History of the Church and Village of Chitterne
‘So why does a tiny village have an enormous Church?’ That is the question which puzzles most visitors to Chitterne. What is striking, is that the question people asked in the middle of the 19th century isn’t much simpler to our 21st Century minds: ‘Why does a tiny village have two churches?’
Chitterne is not unusual in having more than one church building in its past. Shrewton village has 3 churches, Orcheston has two. Often a church was built along with a manor and as the dwellings surrounding the manor grew more in number, settlements merged together, and the distinctive parish boundaries made less and less sense. By the time you come to the 21st century, with communities changing their size yet again, parishes are becoming bigger, sweeping up several villages (and all their churches) into one group or benefice. In the case of our 4 villages, we’ve even become a single parish.

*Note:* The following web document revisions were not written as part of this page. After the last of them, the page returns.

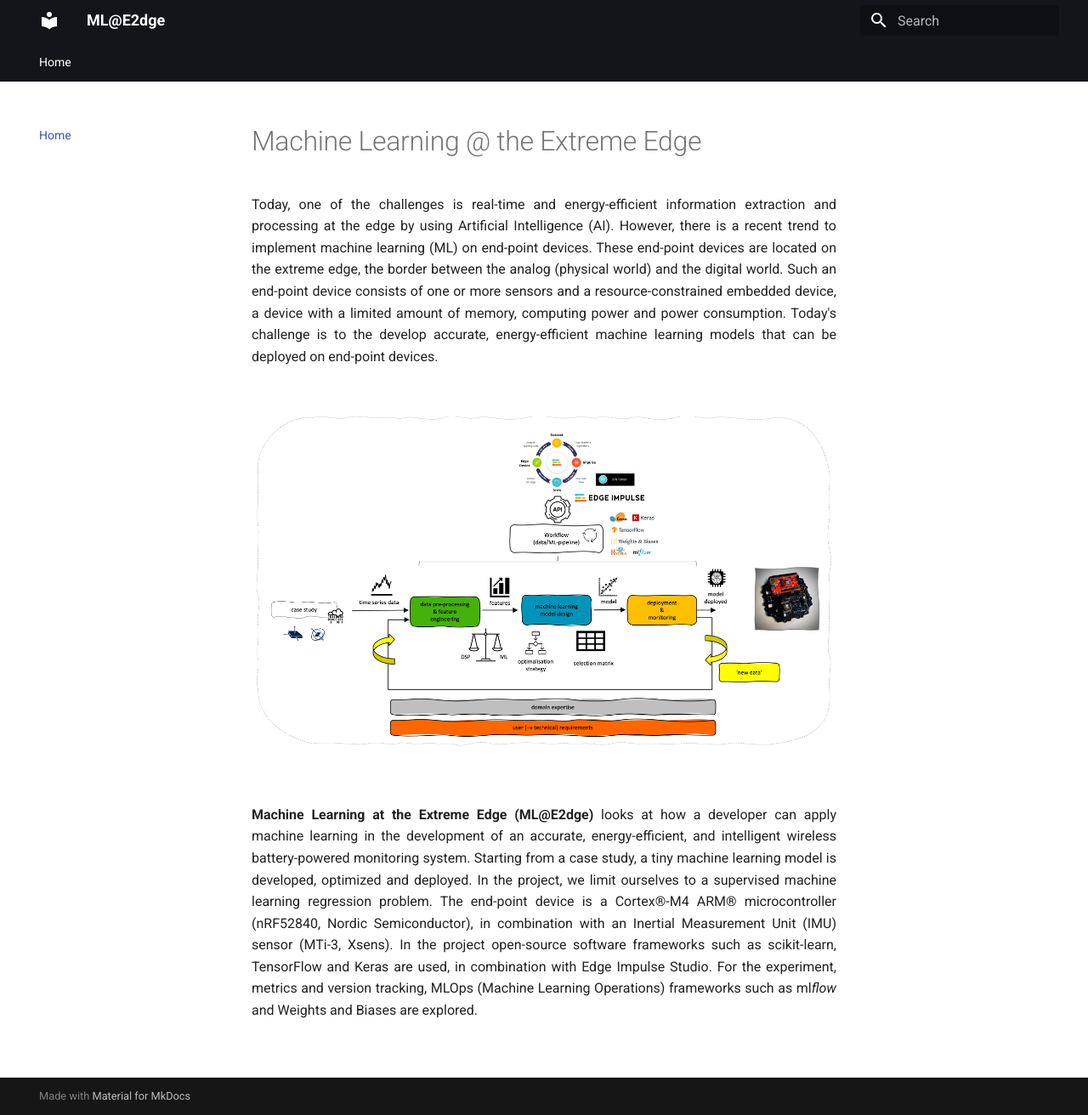
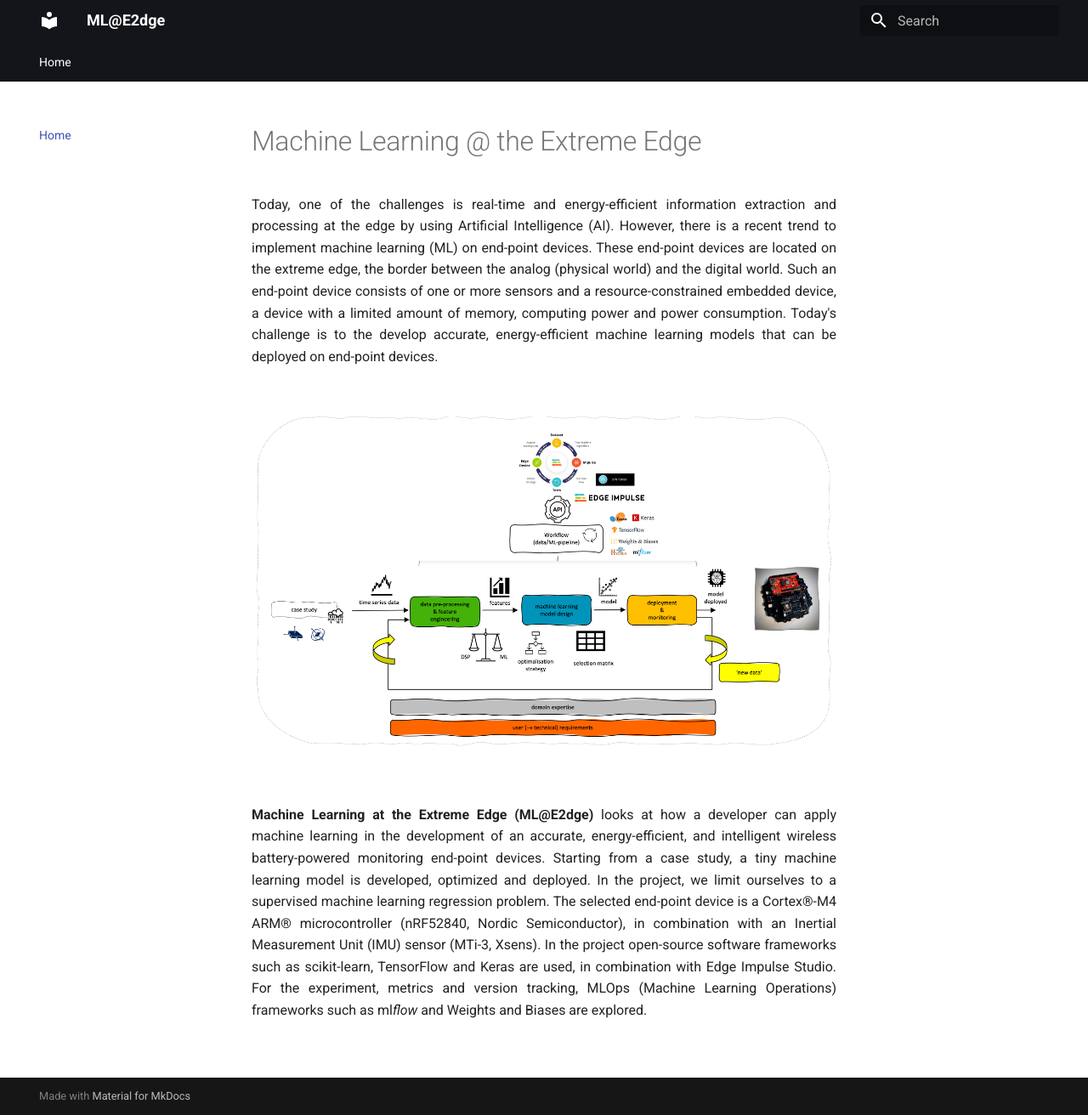
Before and after one commit to MLatE2dge/MLatE2dge.github.io, an MkDocs documentation site: the page built from docs/index.md, in a window 1280 px wide and 1312 px high. Shown: the whole window at 85% size. Built offline with MkDocs 1.6.1 and Material for MkDocs 9.7.7, drawn with Linux system fonts in a browser that asks for light colours.

Commit message:
Update index.md

```diff
--- a/docs/index.md
+++ b/docs/index.md
@@ -8,6 +8,6 @@
 
 <br>
 
-<div style="text-align: justify"> <b>Machine Learning at the Extreme Edge (ML@E2dge)</b> looks at how a developer can apply machine learning in the development of an accurate, energy-efficient, and intelligent wireless battery-powered monitoring system. Starting from a case study, a tiny machine learning model is developed, optimized and deployed. In the project, we limit ourselves to a supervised machine learning regression problem. The end-point device is a Cortex®-M4 ARM® microcontroller (nRF52840, Nordic Semiconductor), in combination with an Inertial Measurement Unit (IMU) sensor (MTi-3, Xsens). In the project open-source software frameworks such as scikit-learn, TensorFlow and Keras are used, in combination with Edge Impulse Studio. For the experiment, metrics and version tracking, MLOps (Machine Learning Operations) frameworks such as ml<i>flow</i> and Weights and Biases are explored.</div>
+<div style="text-align: justify"> <b>Machine Learning at the Extreme Edge (ML@E2dge)</b> looks at how a developer can apply machine learning in the development of an accurate, energy-efficient, and intelligent wireless battery-powered monitoring end-point devices. Starting from a case study, a tiny machine learning model is developed, optimized and deployed. In the project, we limit ourselves to a supervised machine learning regression problem. The selected end-point device is a Cortex®-M4 ARM® microcontroller (nRF52840, Nordic Semiconductor), in combination with an Inertial Measurement Unit (IMU) sensor (MTi-3, Xsens). In the project open-source software frameworks such as scikit-learn, TensorFlow and Keras are used, in combination with Edge Impulse Studio. For the experiment, metrics and version tracking, MLOps (Machine Learning Operations) frameworks such as ml<i>flow</i> and Weights and Biases are explored.</div>
 
 <br>
```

All this aside, the story in Chitterne is rather more rooted in practicalities. In the 19th century, Chitterne had two churches: All Saints, and St Mary’s. Both were Medieval buildings, and both were in a poor state of repair. Rather than spend huge amounts in restoration and repair, it was felt better to demolish all but the chancel of each building, moving memorial plaques, furnishings and ornaments into a new church, named for both of its predecessors, in the heart of the village. The plan was to build a church large enough to provide a seat for every person in the village- at that time 600 people. The new church was dedicated in the second half of the 19th century, and it displays many architectural and decorative features of that period. But because they cared about their old buildings too, we are blessed with some beautiful elements brought from the old St Mary’s and All Saints’ churches. And while the stunning decorative tiles in the new church are Victorian, we know that both churches had tiles and statuary which was equally beautiful and ‘of its time’. You can see a tile from All Saints Church in the Salisbury Museum and others in the Wiltshire Museum in Devizes. Way up in the tower of the new church, you can find little momentoes of the previous buildings, tucked away, but by no means forgotten.
So what happened to All Saints and to St Mary’s? Sadly in the decades following the creation of the new church, the chancel of All Saints continued to deteriorate and was ultimately demolished. The churchyard remained in use, and continues to be so to this day, along with that of St Mary’s. (The area surrounding the new church is not used as a churchyard due to its location and risk of flooding.) As for St Mary’s, the Chancel remains, and continues to be open for private reflection or prayer. We worship there in the summer, when we are not worried by its lack of heating or artificial light!
For information about the history of Chitterne village, you’d do well to look at the village website (you can find a link in our links section).